- [Exercise materials]
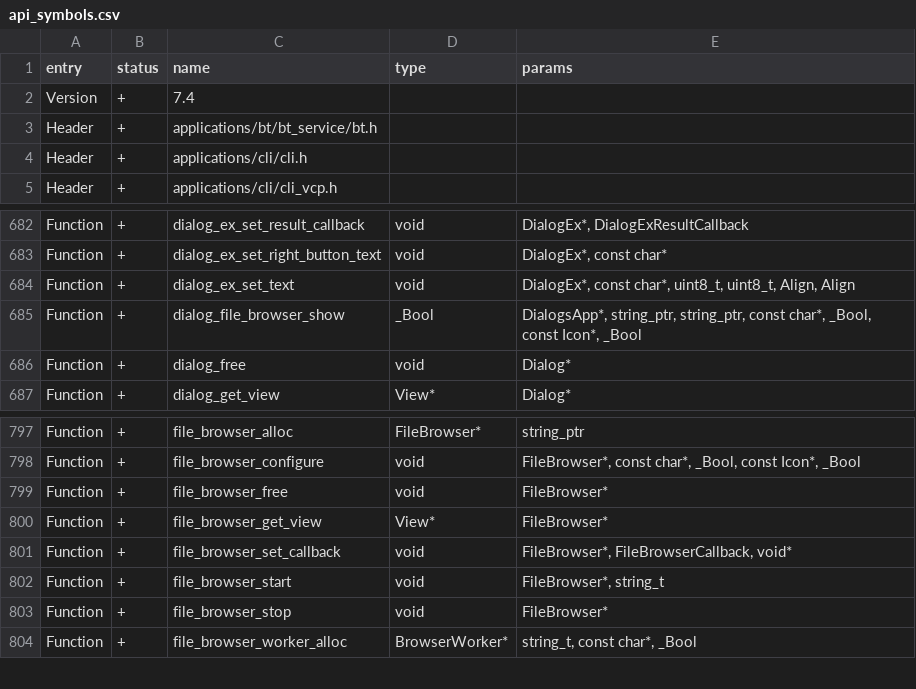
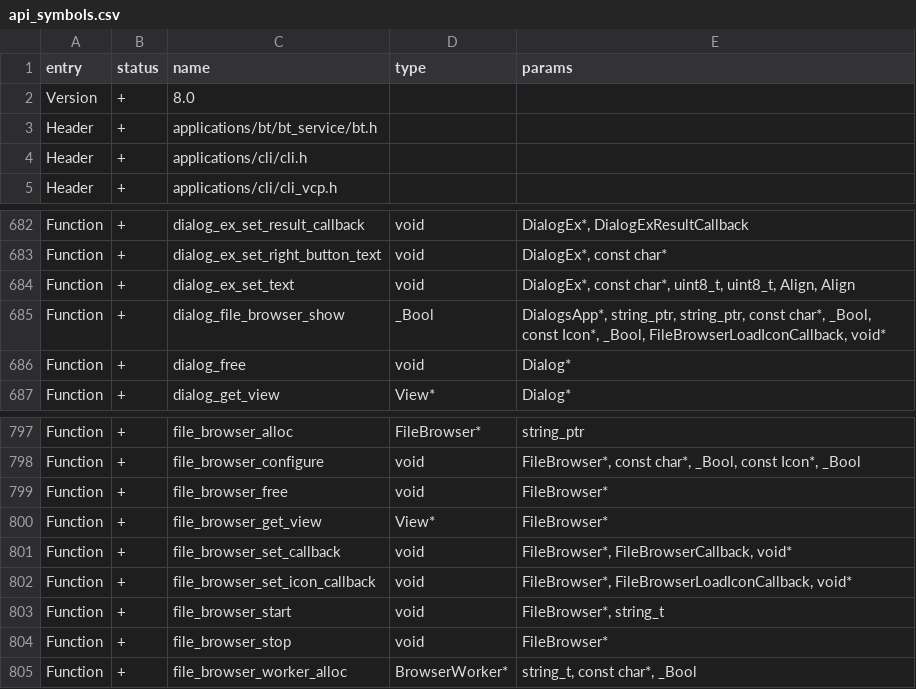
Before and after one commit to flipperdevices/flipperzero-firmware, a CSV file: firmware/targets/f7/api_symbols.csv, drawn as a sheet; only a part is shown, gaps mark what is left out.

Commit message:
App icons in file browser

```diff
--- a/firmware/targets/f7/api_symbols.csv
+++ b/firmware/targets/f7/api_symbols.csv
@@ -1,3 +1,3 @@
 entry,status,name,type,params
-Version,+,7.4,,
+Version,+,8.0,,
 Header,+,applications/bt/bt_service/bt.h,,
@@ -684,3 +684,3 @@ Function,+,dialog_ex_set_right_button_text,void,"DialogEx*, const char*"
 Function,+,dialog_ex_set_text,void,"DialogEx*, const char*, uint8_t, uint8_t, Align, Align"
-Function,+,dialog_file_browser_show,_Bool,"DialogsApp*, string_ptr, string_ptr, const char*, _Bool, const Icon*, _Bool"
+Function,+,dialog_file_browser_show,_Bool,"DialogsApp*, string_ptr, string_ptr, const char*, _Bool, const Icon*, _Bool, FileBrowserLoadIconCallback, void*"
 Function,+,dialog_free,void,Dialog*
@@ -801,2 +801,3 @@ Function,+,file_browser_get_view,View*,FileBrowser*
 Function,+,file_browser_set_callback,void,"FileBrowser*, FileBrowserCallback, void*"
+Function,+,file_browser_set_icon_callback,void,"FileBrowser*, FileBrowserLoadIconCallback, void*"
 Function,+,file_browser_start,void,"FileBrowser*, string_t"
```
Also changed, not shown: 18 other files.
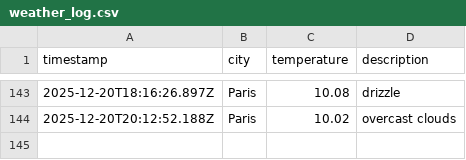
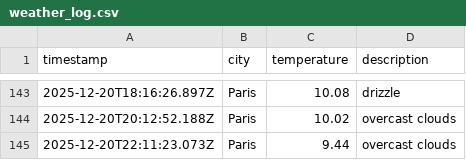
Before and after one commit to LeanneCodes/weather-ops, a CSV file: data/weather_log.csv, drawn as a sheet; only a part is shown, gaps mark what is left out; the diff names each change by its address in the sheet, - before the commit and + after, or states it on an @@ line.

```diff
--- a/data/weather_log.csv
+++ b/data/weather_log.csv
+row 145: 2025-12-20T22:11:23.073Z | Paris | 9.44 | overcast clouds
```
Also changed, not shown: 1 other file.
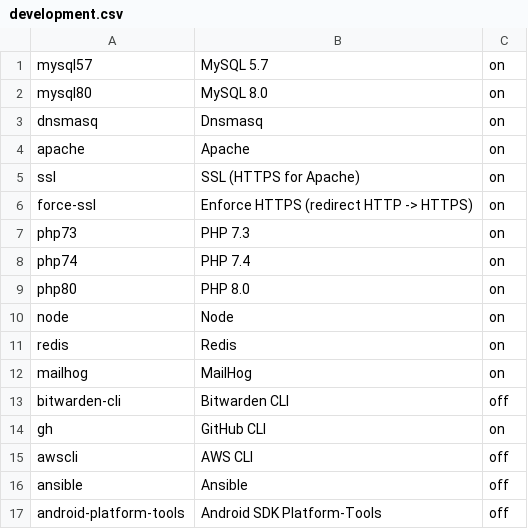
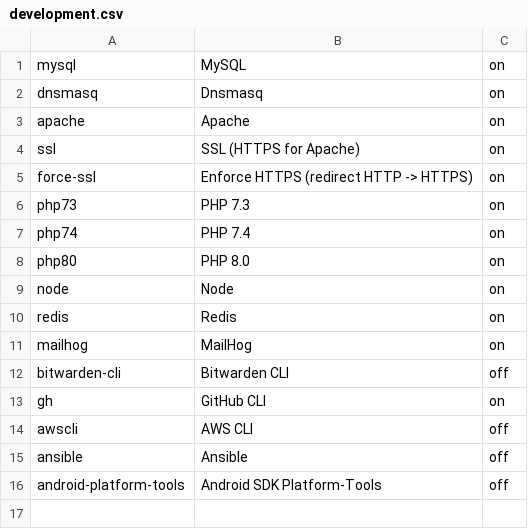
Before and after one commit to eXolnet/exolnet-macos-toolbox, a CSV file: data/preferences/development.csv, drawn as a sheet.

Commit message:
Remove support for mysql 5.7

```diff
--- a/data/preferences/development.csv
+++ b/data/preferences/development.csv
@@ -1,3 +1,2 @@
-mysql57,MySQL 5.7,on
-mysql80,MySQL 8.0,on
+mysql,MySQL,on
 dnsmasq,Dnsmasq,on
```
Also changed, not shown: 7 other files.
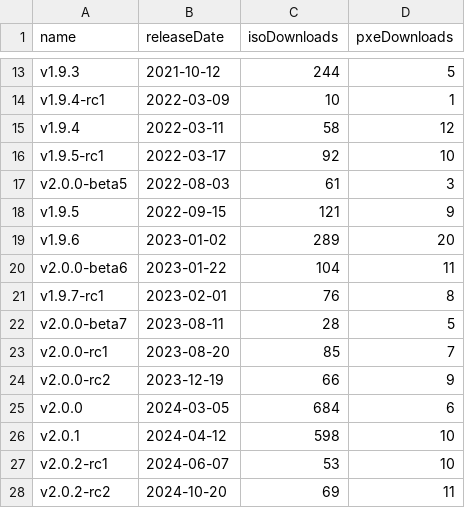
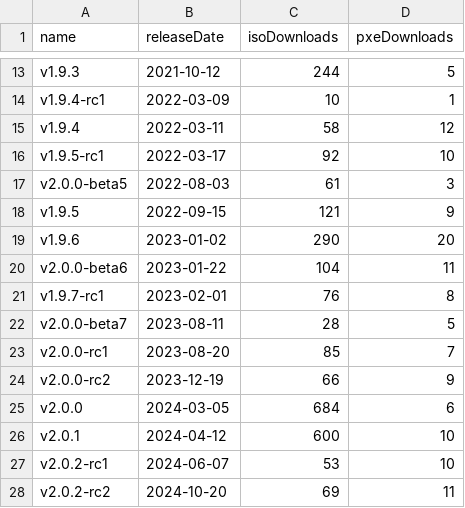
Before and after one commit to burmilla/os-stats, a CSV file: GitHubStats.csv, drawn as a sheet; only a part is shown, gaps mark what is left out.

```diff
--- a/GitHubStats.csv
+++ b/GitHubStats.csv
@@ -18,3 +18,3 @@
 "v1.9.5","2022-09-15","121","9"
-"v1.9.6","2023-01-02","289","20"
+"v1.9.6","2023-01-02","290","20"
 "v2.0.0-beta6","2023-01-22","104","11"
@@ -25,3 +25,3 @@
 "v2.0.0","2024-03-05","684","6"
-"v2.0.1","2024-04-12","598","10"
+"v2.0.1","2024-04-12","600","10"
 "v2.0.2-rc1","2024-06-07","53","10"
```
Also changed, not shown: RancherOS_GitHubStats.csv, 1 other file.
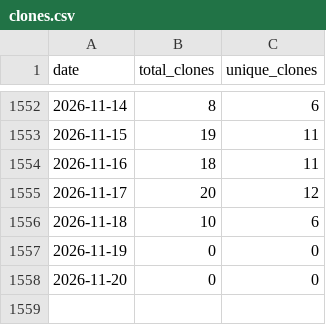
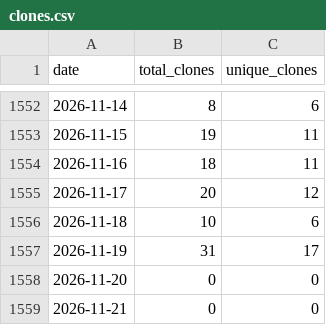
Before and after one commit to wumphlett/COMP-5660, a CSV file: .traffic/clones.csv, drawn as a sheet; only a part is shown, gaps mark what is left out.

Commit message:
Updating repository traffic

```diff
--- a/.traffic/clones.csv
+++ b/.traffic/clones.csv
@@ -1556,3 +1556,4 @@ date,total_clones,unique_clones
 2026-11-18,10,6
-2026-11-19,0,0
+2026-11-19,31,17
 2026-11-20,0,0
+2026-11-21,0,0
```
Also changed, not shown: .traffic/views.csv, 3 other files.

- [Problem to solve]
Wherever a line of the entries holds the string "traffic", copy that line.

- [Exercise solution]
Before and after one commit to wumphlett/COMP-5660, a CSV file: .traffic/clones.csv, drawn as a sheet; only a part is shown, gaps mark what is left out.
Updating repository traffic
--- a/.traffic/clones.csv
+++ b/.traffic/clones.csv
Also changed, not shown: .traffic/views.csv, 3 other files.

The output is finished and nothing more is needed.